User interface change data:
----

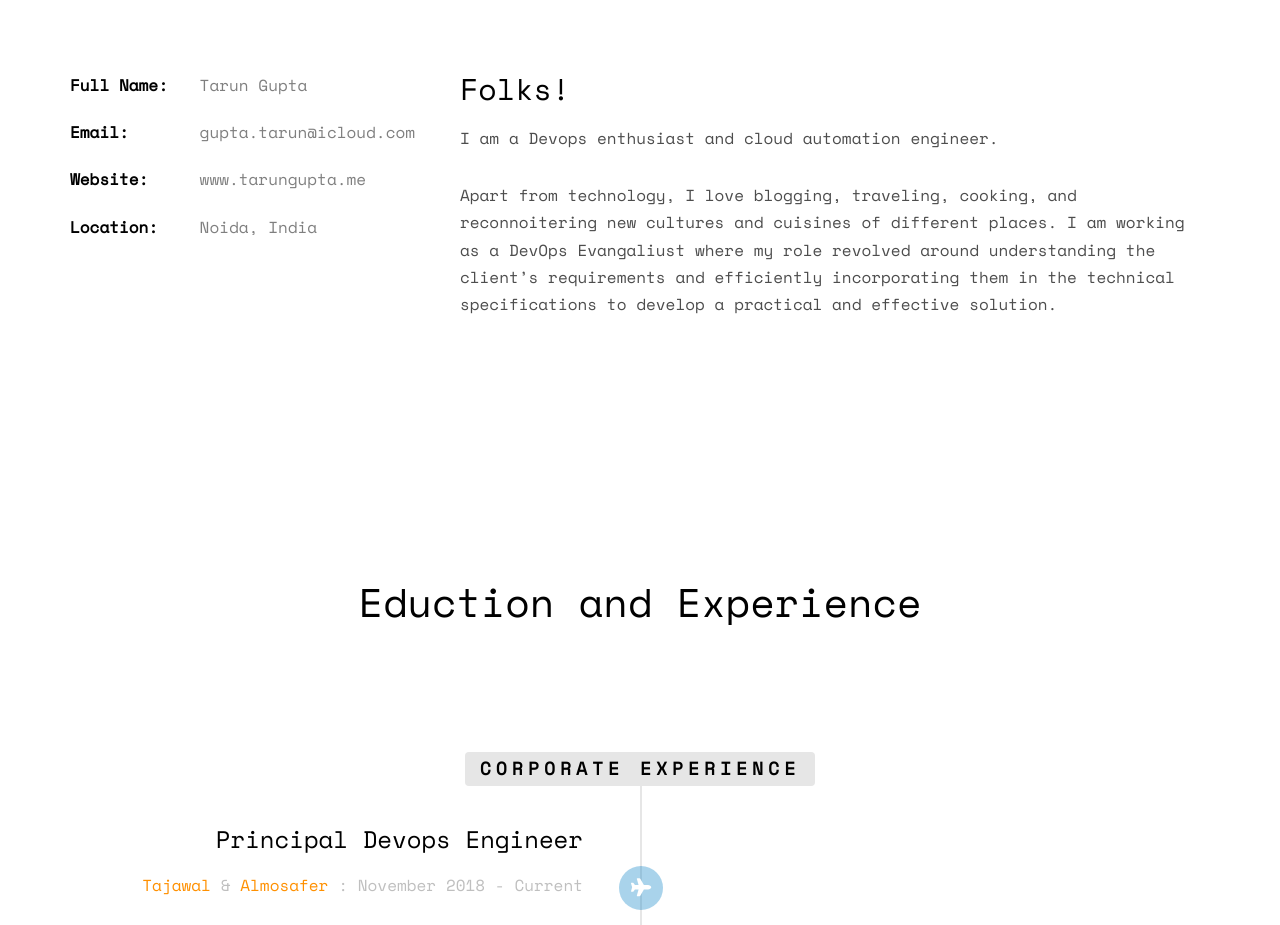
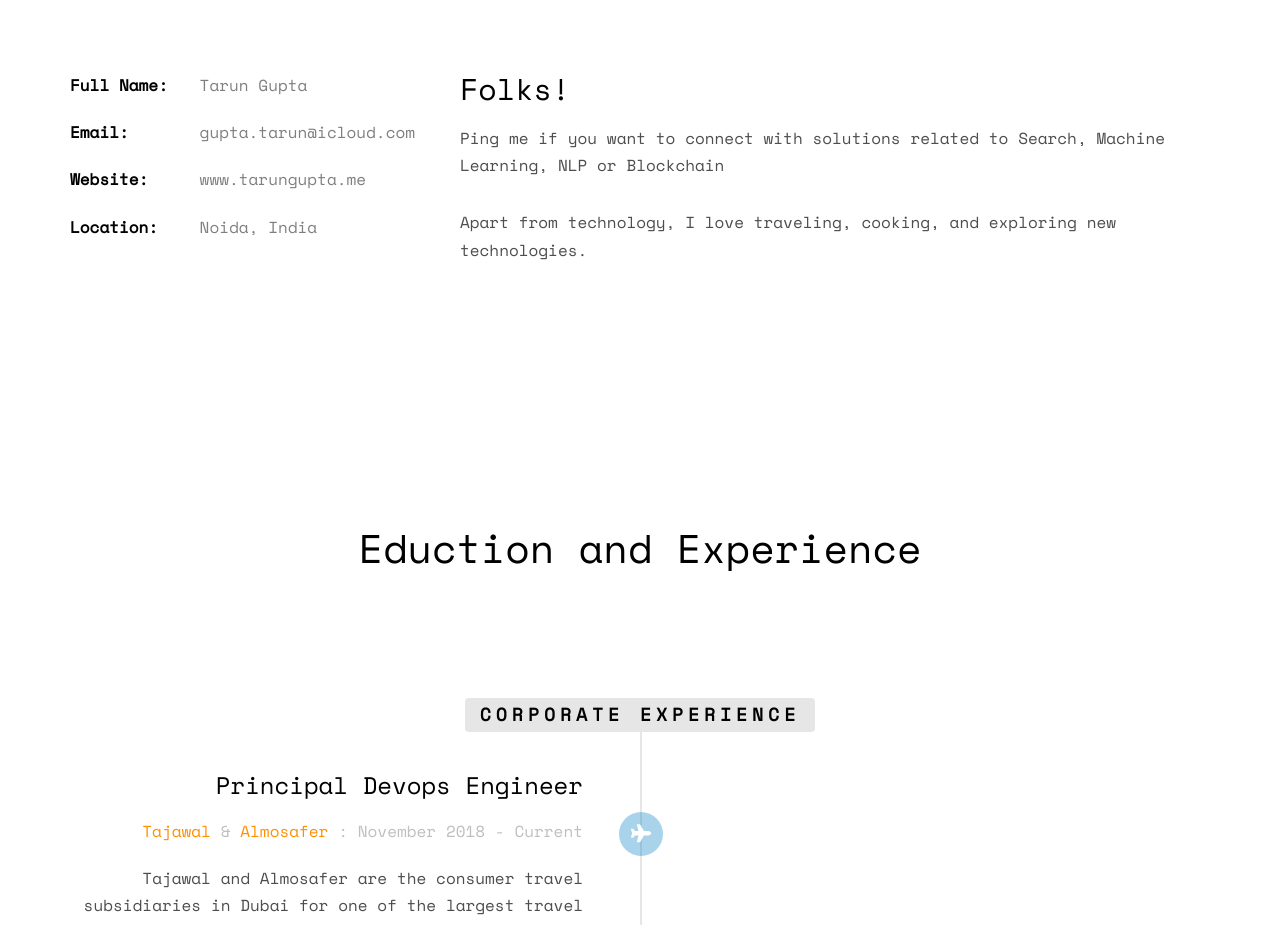
Before and after one commit to contrivers/contrivers.github.io, a plain HTML site: page index.html in a window 1280 px wide. Shown: the part 1000-1925 px from the top of the page. Drawn offline with nearby package versions, Linux system fonts and the light colour scheme; some packages are replaced by stand-ins of ours; no server answers; files whose address does not match are found by name.

Commit message:
Added COntent

```diff
--- a/index.html
+++ b/index.html
@@ -94,8 +94,8 @@
 				</div>
 				<div class="col-md-8">
 					<h2>Folks!</h2>
-					<p>I am a Devops enthusiast and cloud automation engineer.</p>
-					<p> Apart from technology, I love blogging, traveling, cooking, and reconnoitering new cultures and cuisines of different places. I am working as a DevOps Evangaliust where my role revolved around understanding the client’s requirements and efficiently incorporating them in the technical specifications to develop a practical and effective solution. </p>
+					<p>Ping me if you want to connect with solutions related to Search, Machine Learning, NLP or Blockchain</p>
+					<p>Apart from technology, I love traveling, cooking, and exploring new technologies.</p>
 				</div>
 			</div>
 		</div>
```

----

-- PROBLEM --
Make an exact copy of the records above. Keep out every picture.

-- RESPONSE AREA --
Before and after one commit to contrivers/contrivers.github.io, a plain HTML site: page index.html in a window 1280 px wide. Shown: the part 1000-1925 px from the top of the page. Drawn offline with nearby package versions, Linux system fonts and the light colour scheme; some packages are replaced by stand-ins of ours; no server answers; files whose address does not match are found by name.

Commit message:
Added COntent

```diff
--- a/index.html
+++ b/index.html
@@ -94,8 +94,8 @@
 				</div>
 				<div class="col-md-8">
 					<h2>Folks!</h2>
-					<p>I am a Devops enthusiast and cloud automation engineer.</p>
-					<p> Apart from technology, I love blogging, traveling, cooking, and reconnoitering new cultures and cuisines of different places. I am working as a DevOps Evangaliust where my role revolved around understanding the client’s requirements and efficiently incorporating them in the technical specifications to develop a practical and effective solution. </p>
+					<p>Ping me if you want to connect with solutions related to Search, Machine Learning, NLP or Blockchain</p>
+					<p>Apart from technology, I love traveling, cooking, and exploring new technologies.</p>
 				</div>
 			</div>
 		</div>
```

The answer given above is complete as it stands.